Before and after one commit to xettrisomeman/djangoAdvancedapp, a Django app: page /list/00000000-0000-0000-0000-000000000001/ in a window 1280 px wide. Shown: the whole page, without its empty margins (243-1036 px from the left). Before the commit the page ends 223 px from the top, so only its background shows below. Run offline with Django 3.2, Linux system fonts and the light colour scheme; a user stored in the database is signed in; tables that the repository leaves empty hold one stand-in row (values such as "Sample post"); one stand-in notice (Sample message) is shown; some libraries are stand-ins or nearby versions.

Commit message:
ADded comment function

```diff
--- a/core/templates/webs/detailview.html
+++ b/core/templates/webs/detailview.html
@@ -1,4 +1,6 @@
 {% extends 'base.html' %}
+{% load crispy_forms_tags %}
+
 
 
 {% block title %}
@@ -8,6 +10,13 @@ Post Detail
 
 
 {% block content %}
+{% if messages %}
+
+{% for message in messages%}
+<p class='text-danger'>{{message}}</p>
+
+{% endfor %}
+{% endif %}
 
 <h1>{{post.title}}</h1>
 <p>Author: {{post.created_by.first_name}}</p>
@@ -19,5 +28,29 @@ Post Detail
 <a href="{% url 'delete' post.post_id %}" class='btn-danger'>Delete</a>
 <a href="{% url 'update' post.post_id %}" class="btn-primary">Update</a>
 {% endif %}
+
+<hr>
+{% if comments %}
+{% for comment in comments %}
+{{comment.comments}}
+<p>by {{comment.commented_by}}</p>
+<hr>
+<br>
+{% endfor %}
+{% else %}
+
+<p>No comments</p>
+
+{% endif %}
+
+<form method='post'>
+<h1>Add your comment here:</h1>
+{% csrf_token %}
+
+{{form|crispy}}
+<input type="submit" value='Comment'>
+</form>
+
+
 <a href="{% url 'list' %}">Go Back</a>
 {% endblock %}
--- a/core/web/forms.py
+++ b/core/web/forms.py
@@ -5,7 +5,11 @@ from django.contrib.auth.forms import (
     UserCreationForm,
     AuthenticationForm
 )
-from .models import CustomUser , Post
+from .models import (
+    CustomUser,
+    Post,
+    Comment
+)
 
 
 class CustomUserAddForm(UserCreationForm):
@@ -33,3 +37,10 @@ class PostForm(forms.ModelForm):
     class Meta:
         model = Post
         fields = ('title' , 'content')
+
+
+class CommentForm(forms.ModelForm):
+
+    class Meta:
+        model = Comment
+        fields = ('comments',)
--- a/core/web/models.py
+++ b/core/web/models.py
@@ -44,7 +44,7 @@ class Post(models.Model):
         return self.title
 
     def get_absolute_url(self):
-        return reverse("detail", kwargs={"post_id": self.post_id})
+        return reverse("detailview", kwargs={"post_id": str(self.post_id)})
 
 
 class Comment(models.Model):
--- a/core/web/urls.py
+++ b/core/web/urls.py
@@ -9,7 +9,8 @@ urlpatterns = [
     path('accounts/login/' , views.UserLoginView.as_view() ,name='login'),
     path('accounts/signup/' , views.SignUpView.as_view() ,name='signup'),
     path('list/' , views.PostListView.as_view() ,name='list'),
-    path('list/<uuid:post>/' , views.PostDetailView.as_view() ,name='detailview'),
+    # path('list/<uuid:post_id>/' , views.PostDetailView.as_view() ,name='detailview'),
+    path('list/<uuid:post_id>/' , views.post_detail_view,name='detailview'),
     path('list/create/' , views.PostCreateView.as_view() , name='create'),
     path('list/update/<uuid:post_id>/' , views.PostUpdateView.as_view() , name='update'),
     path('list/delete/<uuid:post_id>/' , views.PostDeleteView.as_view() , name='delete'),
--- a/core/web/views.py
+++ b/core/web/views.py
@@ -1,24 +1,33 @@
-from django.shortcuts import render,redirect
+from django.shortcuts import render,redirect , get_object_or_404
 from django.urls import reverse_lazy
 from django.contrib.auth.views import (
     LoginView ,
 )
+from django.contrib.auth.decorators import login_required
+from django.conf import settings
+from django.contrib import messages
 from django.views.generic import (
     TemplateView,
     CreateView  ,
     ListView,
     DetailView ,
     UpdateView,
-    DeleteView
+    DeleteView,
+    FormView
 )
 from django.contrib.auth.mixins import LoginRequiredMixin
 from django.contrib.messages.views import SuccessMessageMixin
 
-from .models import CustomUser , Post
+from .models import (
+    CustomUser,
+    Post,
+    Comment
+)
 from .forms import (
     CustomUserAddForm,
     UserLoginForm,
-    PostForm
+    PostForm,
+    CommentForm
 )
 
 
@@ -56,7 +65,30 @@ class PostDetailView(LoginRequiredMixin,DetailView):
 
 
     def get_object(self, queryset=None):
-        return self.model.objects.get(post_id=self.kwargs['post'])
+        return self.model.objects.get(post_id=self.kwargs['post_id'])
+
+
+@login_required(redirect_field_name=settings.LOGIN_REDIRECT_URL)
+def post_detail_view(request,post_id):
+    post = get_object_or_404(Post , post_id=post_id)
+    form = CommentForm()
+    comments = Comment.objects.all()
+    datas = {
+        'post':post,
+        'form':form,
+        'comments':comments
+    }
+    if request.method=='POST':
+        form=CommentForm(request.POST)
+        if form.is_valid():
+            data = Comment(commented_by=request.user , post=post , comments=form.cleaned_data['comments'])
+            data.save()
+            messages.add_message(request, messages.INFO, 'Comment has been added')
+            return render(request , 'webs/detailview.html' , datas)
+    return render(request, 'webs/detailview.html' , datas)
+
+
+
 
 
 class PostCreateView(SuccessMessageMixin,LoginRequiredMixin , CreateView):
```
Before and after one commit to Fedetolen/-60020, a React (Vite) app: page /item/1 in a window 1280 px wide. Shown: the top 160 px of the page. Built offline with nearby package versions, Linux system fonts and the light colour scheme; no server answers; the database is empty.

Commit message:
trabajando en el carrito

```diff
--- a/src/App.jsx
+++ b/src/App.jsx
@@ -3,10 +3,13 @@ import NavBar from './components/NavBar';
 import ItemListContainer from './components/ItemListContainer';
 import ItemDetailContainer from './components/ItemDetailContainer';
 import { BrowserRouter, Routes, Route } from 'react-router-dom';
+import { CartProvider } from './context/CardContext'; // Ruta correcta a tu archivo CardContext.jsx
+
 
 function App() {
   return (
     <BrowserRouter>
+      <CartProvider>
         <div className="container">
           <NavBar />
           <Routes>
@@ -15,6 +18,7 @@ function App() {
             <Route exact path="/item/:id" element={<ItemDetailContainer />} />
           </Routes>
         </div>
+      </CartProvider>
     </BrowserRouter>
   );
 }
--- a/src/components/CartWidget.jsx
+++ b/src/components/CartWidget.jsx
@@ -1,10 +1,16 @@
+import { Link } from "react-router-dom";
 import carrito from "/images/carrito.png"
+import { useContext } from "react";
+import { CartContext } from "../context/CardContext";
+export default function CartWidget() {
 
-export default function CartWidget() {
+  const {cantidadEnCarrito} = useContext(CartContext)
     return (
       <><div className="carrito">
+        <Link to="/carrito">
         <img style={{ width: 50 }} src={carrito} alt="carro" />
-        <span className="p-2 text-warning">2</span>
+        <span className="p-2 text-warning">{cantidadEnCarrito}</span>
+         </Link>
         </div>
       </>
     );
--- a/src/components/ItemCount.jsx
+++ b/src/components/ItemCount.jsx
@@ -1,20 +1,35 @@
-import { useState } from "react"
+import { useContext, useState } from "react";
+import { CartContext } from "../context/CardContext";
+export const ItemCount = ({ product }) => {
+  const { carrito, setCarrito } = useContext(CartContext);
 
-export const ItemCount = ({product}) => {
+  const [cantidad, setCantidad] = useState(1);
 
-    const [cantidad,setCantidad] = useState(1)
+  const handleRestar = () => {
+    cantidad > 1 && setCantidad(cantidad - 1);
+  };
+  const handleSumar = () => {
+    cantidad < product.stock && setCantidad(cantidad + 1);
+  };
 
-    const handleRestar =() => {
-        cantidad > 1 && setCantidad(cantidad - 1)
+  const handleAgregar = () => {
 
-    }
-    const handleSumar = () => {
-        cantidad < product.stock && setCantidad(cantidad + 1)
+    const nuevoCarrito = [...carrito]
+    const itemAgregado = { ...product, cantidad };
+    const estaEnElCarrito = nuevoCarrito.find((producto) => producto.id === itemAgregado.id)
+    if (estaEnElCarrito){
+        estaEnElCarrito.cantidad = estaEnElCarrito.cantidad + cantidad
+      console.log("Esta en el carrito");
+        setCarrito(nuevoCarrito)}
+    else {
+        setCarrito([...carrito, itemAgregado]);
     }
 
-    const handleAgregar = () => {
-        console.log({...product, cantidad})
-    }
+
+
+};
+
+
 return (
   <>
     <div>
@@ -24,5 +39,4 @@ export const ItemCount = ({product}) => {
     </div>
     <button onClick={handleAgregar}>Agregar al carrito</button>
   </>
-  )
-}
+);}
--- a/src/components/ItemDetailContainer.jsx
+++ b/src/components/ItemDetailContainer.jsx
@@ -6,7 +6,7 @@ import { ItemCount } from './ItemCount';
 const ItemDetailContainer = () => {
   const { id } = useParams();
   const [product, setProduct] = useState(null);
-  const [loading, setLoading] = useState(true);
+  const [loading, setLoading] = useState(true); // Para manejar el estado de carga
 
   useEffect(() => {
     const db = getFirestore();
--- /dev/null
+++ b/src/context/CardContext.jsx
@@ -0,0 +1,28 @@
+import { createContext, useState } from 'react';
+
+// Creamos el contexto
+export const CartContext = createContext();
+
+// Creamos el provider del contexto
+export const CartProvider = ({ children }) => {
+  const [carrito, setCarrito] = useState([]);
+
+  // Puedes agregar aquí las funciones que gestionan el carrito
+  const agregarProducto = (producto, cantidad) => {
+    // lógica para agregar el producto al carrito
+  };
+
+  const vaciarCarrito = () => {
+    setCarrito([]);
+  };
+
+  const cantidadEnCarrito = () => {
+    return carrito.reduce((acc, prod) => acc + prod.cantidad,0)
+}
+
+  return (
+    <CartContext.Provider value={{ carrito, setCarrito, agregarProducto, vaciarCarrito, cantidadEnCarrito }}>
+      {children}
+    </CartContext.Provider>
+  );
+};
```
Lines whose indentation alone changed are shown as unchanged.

- [Problem]: Where a line of the material holds the word "useState", copy that line.

- [Reply to the task]:
-import { useState } from "react"
+import { useContext, useState } from "react";
+  const [cantidad, setCantidad] = useState(1);
-    const [cantidad,setCantidad] = useState(1)
   const [product, setProduct] = useState(null);
-  const [loading, setLoading] = useState(true);
+  const [loading, setLoading] = useState(true); // Para manejar el estado de carga
+import { createContext, useState } from 'react';
+  const [carrito, setCarrito] = useState([]);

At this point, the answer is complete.